Alumni News

Celebrating 20 Years of Cultural Immersion and Lasting Inspiration
Stacy Rollo

For Nueva students studying Japanese, “Doshisha” has a special meaning. This is especially true for the more than 500 students who over the years have participated in the exchange program that has grown from one high school to four middle and high schools in and around Kyoto. 

It is there that Nueva students and their Japanese counterparts have experienced one-of-a-kind homestays, immersive classroom experiences, and amazing cultural activities.

“The relationships we have established between our two schools has allowed us to create a curriculum to make this part of the fabric of Nueva,” said Cynthia Kosut, beloved humanities teacher and program organizer who joined the very first trip in 1999. “This epitomizes learning by caring and learning by doing.”

Doshisha anniversary

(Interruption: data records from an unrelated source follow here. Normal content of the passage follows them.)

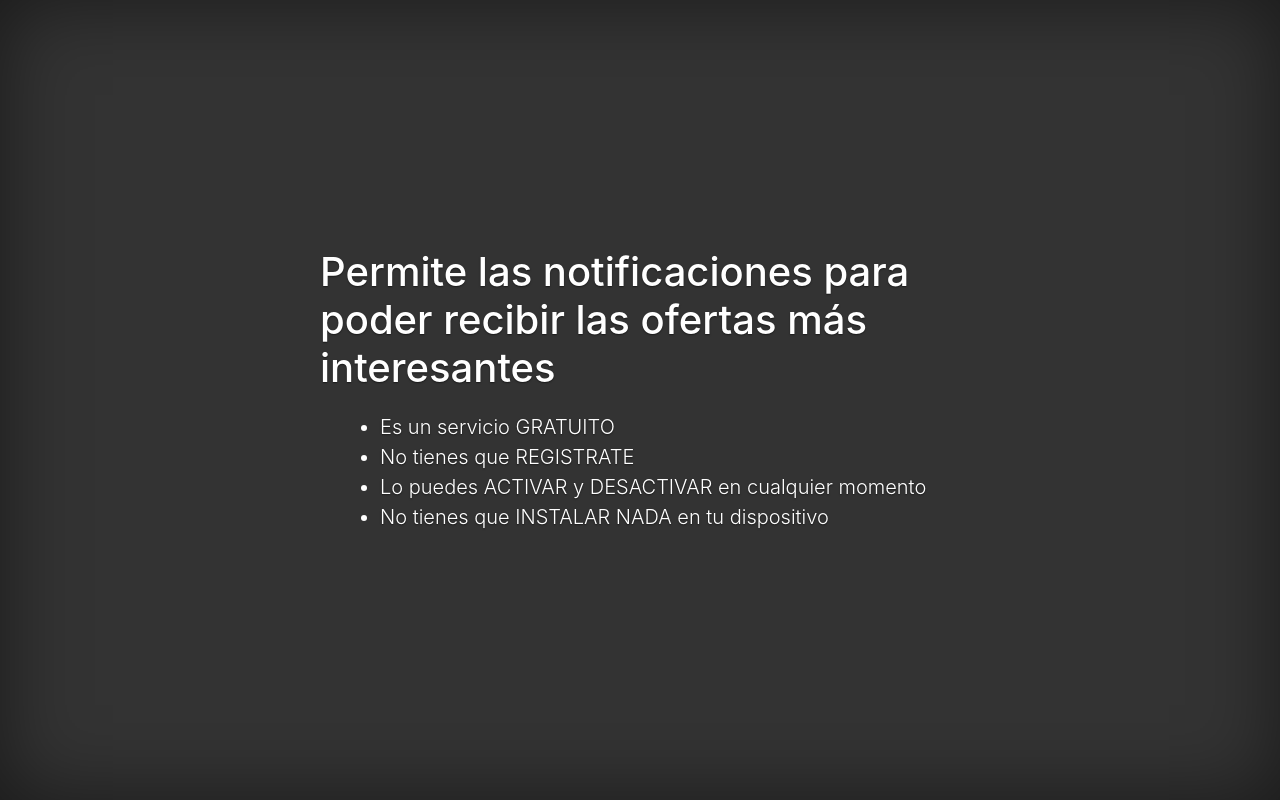
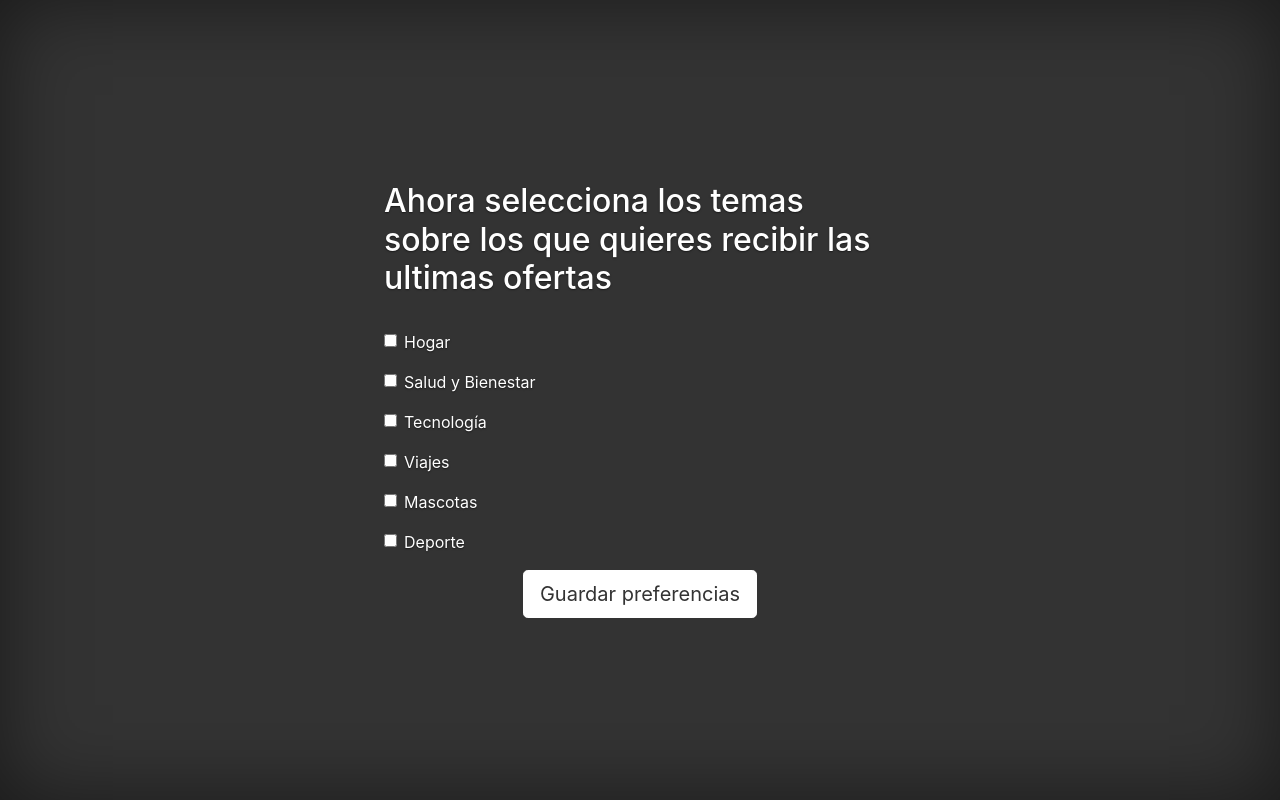
Before and after one commit to 10darts/web-subscription-sample, a website: page index.html in a window 1280 px wide. Drawn offline with nearby package versions, Linux system fonts and the light colour scheme.

Commit message:
send interests

```diff
--- a/css/main.css
+++ b/css/main.css
@@ -47,3 +47,11 @@ body {
 .content-list {
   margin: 1em;
 }
+
+.form {
+  max-width: 32em;
+}
+
+.margin-bottom {
+  margin-bottom: 1em;
+}
--- a/index.html
+++ b/index.html
@@ -11,20 +11,12 @@
     crossorigin="anonymous">
   <link rel="stylesheet" href="./css/main.css">
   <link rel="canonical" href="https://10darts.github.io/publisher-sample/" />
-  <title>Hello, world!</title>
+  <title>Publisher</title>
 </head>
 
 <body>
   <div class="cover-container d-flex w-100 h-100 p-3 mx-auto flex-column">
     <!-- <main role="main" class="inner cover">
-      <h1 class="cover-heading">Cover your page.</h1>
-      <p class="lead">Cover is a one-page template for building simple and beautiful home pages. Download, edit the text, and add your own
-        fullscreen background photo to make it your own.</p>
-      <p class="lead">
-        <a href="#" class="btn btn-lg btn-secondary">Learn more</a>
-      </p>
-    </main> -->
-    <main role="main" class="inner cover">
       <h1 class="cover-heading">Permite las notificaciones para poder recibir las ofertas más interesantes</h1>
       <ul class="lead text-left content-list">
         <li>Es un servicio GRATUITO</li>
@@ -32,7 +24,49 @@
         <li>Lo puedes ACTIVAR y DESACTIVAR en cualquier momento</li>
         <li>No tienes que INSTALAR NADA en tu dispositivo</li>
       </ul>
-    </main>
+    </main> -->
+    <form action="" class="inner cover form" id="interestsForm">
+      <h2 class="cover-heading margin-bottom">Ahora selecciona los temas sobre los que quieres recibir las ultimas ofertas</h2>
+      <div class="form-group form-check">
+        <input class="form-check-input" type="checkbox" value="hogar" id="hogar">
+        <label class="form-check-label" for="hogar">
+          Hogar
+        </label>
+      </div>
+      <div class="form-group form-check">
+        <input class="form-check-input" type="checkbox" value="salud y bienestar" id="salud">
+        <label class="form-check-label" for="salud">
+          Salud y Bienestar
+        </label>
+      </div>
+      <div class="form-group form-check">
+        <input class="form-check-input" type="checkbox" value="tecnologia" id="tecnologia">
+        <label class="form-check-label" for="tecnologia">
+          Tecnología
+        </label>
+      </div>
+      <div class="form-group form-check">
+        <input class="form-check-input" type="checkbox" value="viajes" id="viajes">
+        <label class="form-check-label" for="viajes">
+          Viajes
+        </label>
+      </div>
+      <div class="form-group form-check">
+        <input class="form-check-input" type="checkbox" value="mascotas" id="mascotas">
+        <label class="form-check-label" for="mascotas">
+          Mascotas
+        </label>
+      </div>
+      <div class="form-group form-check">
+        <input class="form-check-input" type="checkbox" value="deporte" id="deporte">
+        <label class="form-check-label" for="deporte">
+          Deporte
+        </label>
+      </div>
+      <div class="text-center">
+        <button button type="submit" class="btn btn-secondary btn-lg">Guardar preferencias</button>
+      </div>
+    </form>
   </div>
 
   <!-- Optional JavaScript -->
--- a/js/main.js
+++ b/js/main.js
@@ -23,4 +23,14 @@ if (from) {
     scope: '/publisher-sample/',
     serviceWorkerPath: '/publisher-sample/'
   });
+
+  $('#interestsForm').on('submit', function(event) {
+    event.preventDefault();
+    var interests = [];
+    $('input:checked').each(function() {
+      interests.push(this.value);
+    });
+    Tendarts.saveKey('interests', interests, 4).then(res => console.log(res));
+    return false;
+  });
 }
```
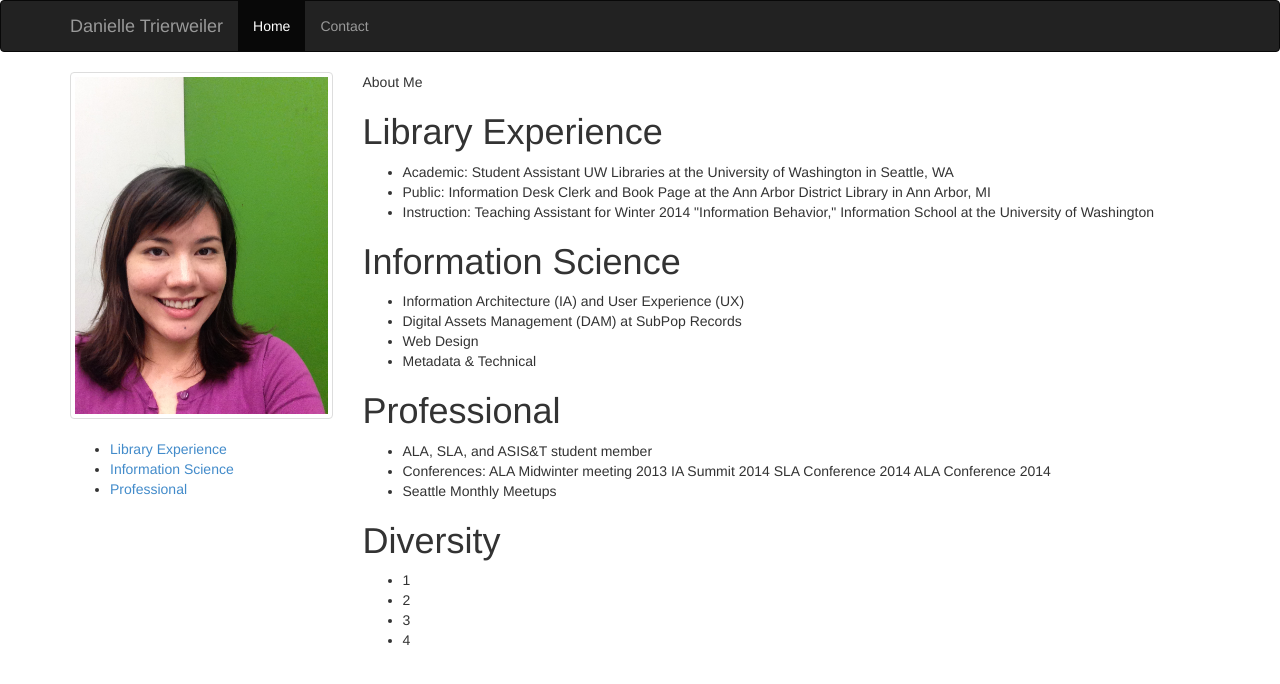
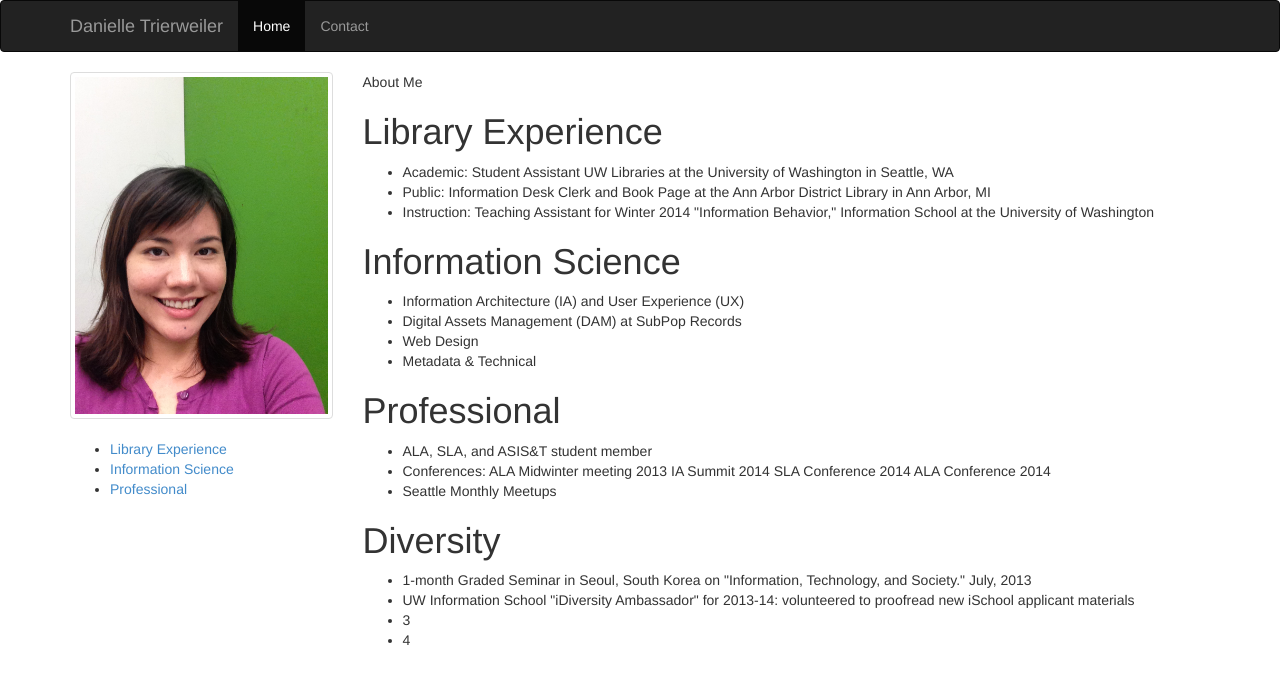
Before and after one commit to dtrierweiler19/dtrierweiler19.github.io, a plain HTML site: page index.html in a window 1280 px wide. Drawn offline with nearby package versions, Linux system fonts and the light colour scheme.

Commit message:
Update index.html

```diff
--- a/index.html
+++ b/index.html
@@ -78,8 +78,8 @@
 
 		<h1 id="diversity">Diversity</h1>
 		<ul>
-			<li>1</li>
-			<li>2</li>
+			<li>1-month Graded Seminar in Seoul, South Korea on "Information, Technology, and Society." July, 2013</li>
+			<li>UW Information School "iDiversity Ambassador" for 2013-14: volunteered to proofread new iSchool applicant materials</li>
 			<li>3</li>
 			<li>4</li>
 		<ul>
```
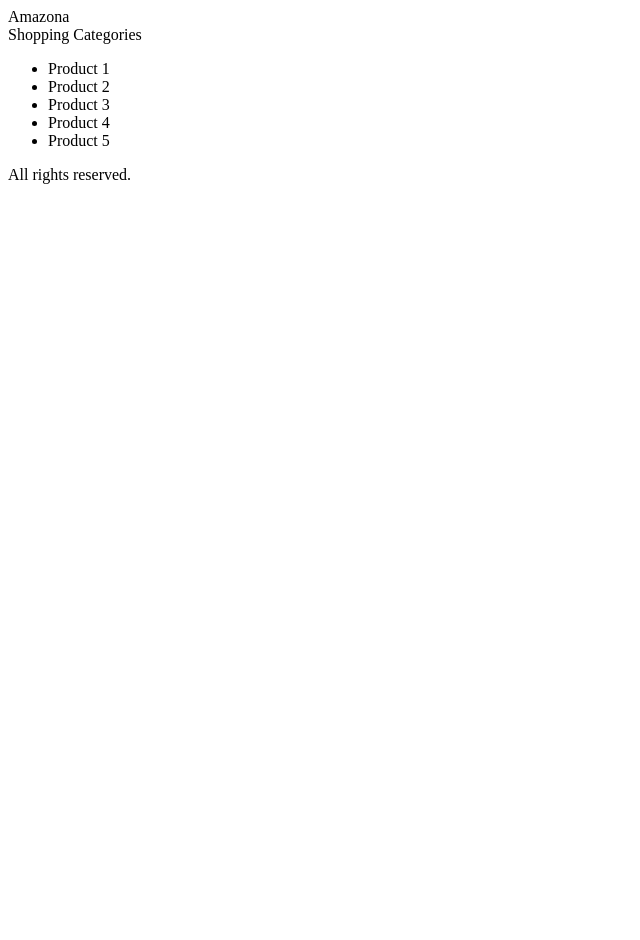
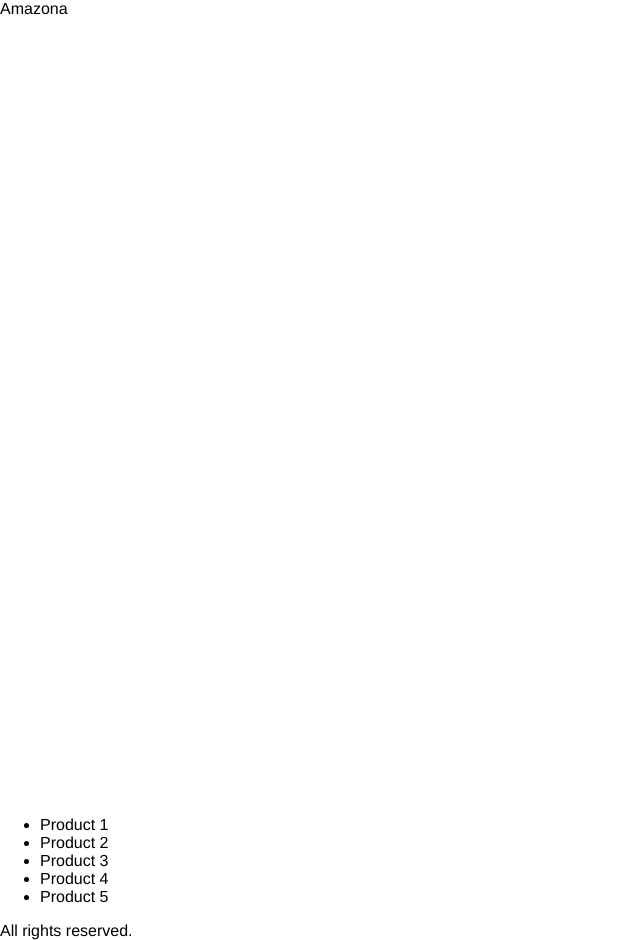
Before and after one commit to kennykngo/amazona-react-node, a plain HTML site: page index.html in a window 1280 px wide. Shown: the whole page, without its empty margins (0-640 px from the left). Before the commit the page ends 800 px from the top, so only its background shows below. Drawn offline with Linux system fonts and the light colour scheme.

Commit message:
added styles

```diff
--- a/index.html
+++ b/index.html
@@ -7,13 +7,12 @@
     <title>Document</title>
 </head>
 <body>
-    <header>
-        Amazona
-    </header>
-    <aside>
-        Shopping Categories
-    </aside>
-    <main>
+    <div class="grid-container">
+        <header class="header">
+            Amazona
+        </header>
+    </div>
+    <main class="main">
         <ul>
             <li>Product 1</li>
             <li>Product 2</li>
@@ -22,7 +21,7 @@
             <li>Product 5</li>
         </ul>
     </main>
-    <footer>
+    <footer class="footer">
         All rights reserved.
     </footer>
 </body>
--- a/style.css
+++ b/style.css
@@ -0,0 +1,35 @@
+html {
+    font-size: 62.5%; /* default: 16px * 62.5 = 10px = 1rem*/
+    box-sizing: border-box;
+}
+
+body {
+    font: 1.6rem Helvetica;
+    /* height: 100%; */
+    height: 100vh;
+    margin: 0;
+}
+
+.grid-container {
+    display: grid;
+    grid-template-areas:
+    "header"
+    "main"
+    "footer";
+    grid-template-columns: 1fr;
+    grid-template-rows: 5rem 1fr 5rem;
+    height: 100%;
+}
+
+.header {
+    grid-area: header;
+    display: flex;
+}
+
+.main {
+    grid-area: main;
+}
+
+.footer {
+    grid-area: footer;
+}
```
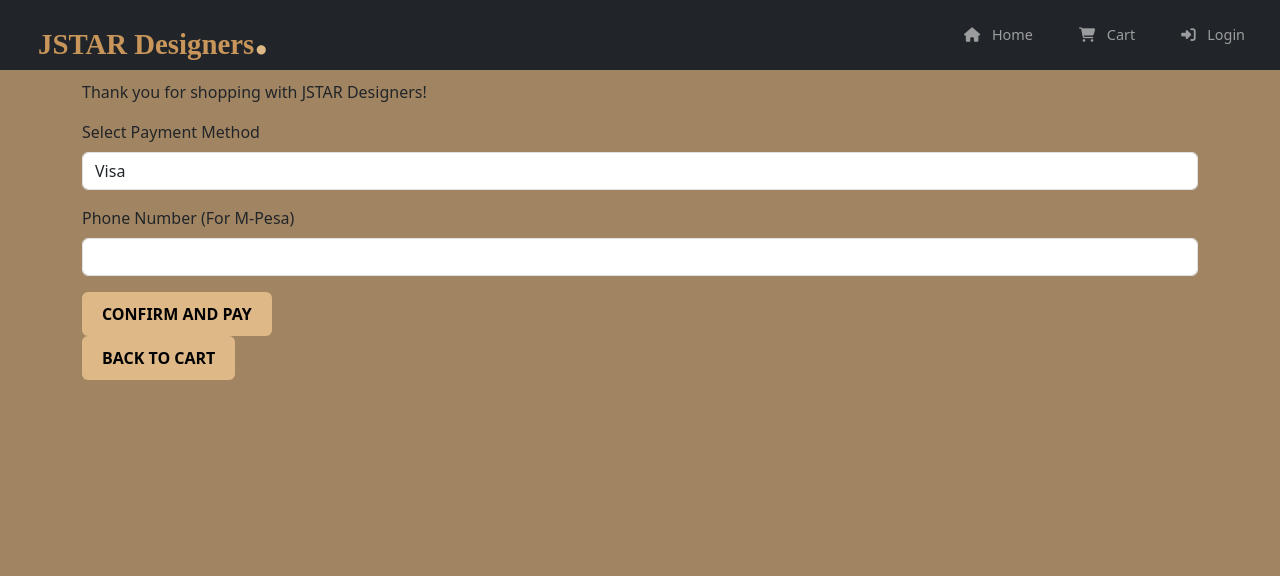
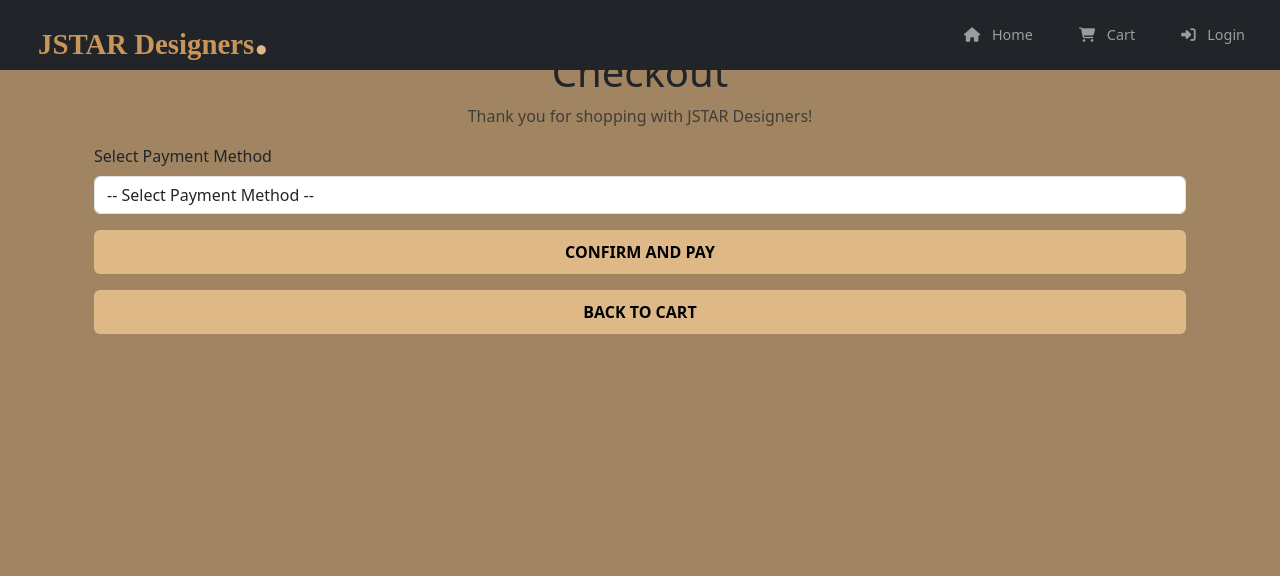
Before and after one commit to JoanChege/Future-Interns-Tasks, a Flask app: page /checkout in a window 1280 px wide. Shown: the top 576 px of the page. Run offline with Flask 2, Linux system fonts and the light colour scheme.

Commit message:
add dropdown

```diff
--- a/FUTURE_FS_02/templates/checkout.html
+++ b/FUTURE_FS_02/templates/checkout.html
@@ -1,20 +1,64 @@
 {% extends "base.html" %}
 {% block content %}
-<h1>Checkout</h1>
-<p>Thank you for shopping with JSTAR Designers!</p>
+<div class="container mt-5">
+    <h1 class="text-center">Checkout</h1>
+    <p class="text-muted text-center">Thank you for shopping with JSTAR Designers!</p>
+
     <form method="POST" action="/process_checkout">
         <div class="mb-3">
             <label for="payment_method" class="form-label">Select Payment Method</label>
             <select class="form-control" id="payment_method" name="payment_method" required>
+                <option value="">-- Select Payment Method --</option>
                 <option value="visa">Visa</option>
                 <option value="mpesa">M-Pesa</option>
             </select>
         </div>
+
+        <!-- Visa Payment Fields -->
+        <div id="visa_fields" style="display: none;">
+            <div class="mb-3">
+                <label for="card_number" class="form-label">Card Number</label>
+                <input type="text" name="card_number" class="form-control" id="card_number" maxlength="16" required>
+            </div>
+            <div class="mb-3">
+                <label for="expiry_date" class="form-label">Expiry Date (MM/YY)</label>
+                <input type="text" name="expiry_date" class="form-control" id="expiry_date" required>
+            </div>
+            <div class="mb-3">
+                <label for="cvv" class="form-label">CVV</label>
+                <input type="text" name="cvv" class="form-control" id="cvv" maxlength="3" required>
+            </div>
+        </div>
+
+        <!-- M-Pesa Payment Fields -->
+        <div id="mpesa_fields" style="display: none;">
             <div class="mb-3">
                 <label for="phone" class="form-label">Phone Number (For M-Pesa)</label>
-        <input type="text" name="phone" class="form-control" id="phone">
+                <input type="text" name="phone" class="form-control" id="phone" required>
             </div>
-    <button type="submit" class="btn btn-success">Confirm and Pay</button>
+        </div>
+
+        <button type="submit" class="btn btn-success w-100">Confirm and Pay</button>
     </form>
-<a href="{{ url_for('cart') }}" class="btn btn-secondary">Back to Cart</a>
+
+    <a href="{{ url_for('cart') }}" class="btn btn-secondary w-100 mt-3">Back to Cart</a>
+</div>
+
+<script>
+    document.getElementById('payment_method').addEventListener('change', function () {
+        const visaFields = document.getElementById('visa_fields');
+        const mpesaFields = document.getElementById('mpesa_fields');
+
+        if (this.value === 'visa') {
+            visaFields.style.display = 'block';
+            mpesaFields.style.display = 'none';
+        } else if (this.value === 'mpesa') {
+            mpesaFields.style.display = 'block';
+            visaFields.style.display = 'none';
+        } else {
+            visaFields.style.display = 'none';
+            mpesaFields.style.display = 'none';
+        }
+    });
+</script>
 {% endblock %}
```
Lines whose indentation alone changed are shown as unchanged.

Commemorating a Special Anniversary 
We celebrated an amazing 20 years with students from Doshisha and Nueva last spring with an intimate dinner at the Hillsborough campus — complete with stories, laughter and memories, According to Nueva’s leadership, it was a poignant and memorable moment for the Nueva School.

A One-of-a-Kind Program
For eight days and nights, Nueva students stay with their Japanese host family, whose son or daughter attends one of the four Doshisha schools. Here, they experience intensive language study and cultural immersion. Earlier each year, these students have hosted their Japanese friends from the Doshisha Schools in their own homes here in the Bay Area.

The program is one of the longest and most successful exchange programs of its kind.

This year marked two decades of this extraordinary partnership for our middle school students, and the five-year anniversary for our upper school students. According to upper school Japanese language and culture teacher Christopher D. Scott, he was inspired to offer the same opportunity to upper school students after witnessing the joy and inspiration he saw in the middle school. He wasn’t alone. These Nueva teachers and alumni were more than happy to share their experiences:


  • “I loved witnessing the memories of families passed on, generation to generation. This is where my love of travel started.” (Liza Raynal, Middle School Head and alum) 
  • “I am still friends with my homestay family and have so many good memories — doing kendo practice and learning how many pieces of bamboo went into the kendo stick.” (Colin Tribble, Nueva seventh-grade humanities teacher and alum)
  • “Adults get just as much out of this trip as the students do.” (Hillary Freeman, Dean of Student Life) 
  • “I remember clearly making dinner with my homestay family. Everyone was helping — my homestay sisters, their parents, and their grandparents. They welcomed me in, and it could have been my family. (Marissa Maimone, Middle School Associate Teacher and alum) 
  • “I had a huge amount of independence … and I remember going into gardens and having hours to explore. Japan stays with me” (Gemma Ross, eighth-grade Class of ’00)

Read More

Nueva Connection Challenge!

Chris Garber, eighth-grade Class of ’08, has launched the Nueva Connection Challenge! — a friendly competition to see which class can create the most new alumni connections. 

Doshisha anniversary

For Nueva students studying Japanese, “Doshisha” has a special meaning. This is especially true for the more than 500 students who over the years have participated in the exchange program that has grown from one high school to four middle and high schools in and around Kyoto.

Laena Wilder

When Laena Wilder was 10 years old, a walk down San Francisco’s Market Street with her Nueva art teacher Barbara Marino and her best friend set fire to a passion that would drive the rest of her life.

Alumni Lee Holtzman poses with a lemur

“My years at Nueva were the best three years of my intellectual life,” upper school teacher and eighth-grade class of 2001 alum Lee Holtzman said. “Ever since I left Nueva, it was always the biggest part of me. Which is odd because I was only here for three years.” After only one week at the school, Lee identified the need for Nueva to expand from a PreK–8 school to PreK–12. “The end of my first week at Nueva (I started in sixth grade, so I was eleven), I went into the Head of School’s office, sat down, and said ‘You need to start a high school, because I need to go there!’”

Judee Brasesco and her two grandsons

Judee Brasesco has the unique perspective of seeing how Nueva shaped two generations of students in her family. When she learned about the Nueva School in the 1970s, she had two school-aged children, Jill Brasesco Thomsen (’77 sixth-grade graduate) and J.D. Brasesco (’80 sixth-grade graduate). Last spring, Judee’s oldest grandsons, Scott Brasesco ’18 and Chip Thomsen ’18, graduated from Nueva, and her youngest grandson, Jack B., is now an eleventh grader at Nueva.  

 Andrew Lam and his parents in a city

When Andrew Lam (eighth grade,’01) visited the Upper School with his father last year, he was thrilled to see learning in progress. “There was stuff all over the floor,” he said. “An intentional mess of art and science projects where kids were learning and exploring.” He was happy to see that the culture of exploration and the freedom to make and learn from mistakes were still part of the school he loved so much.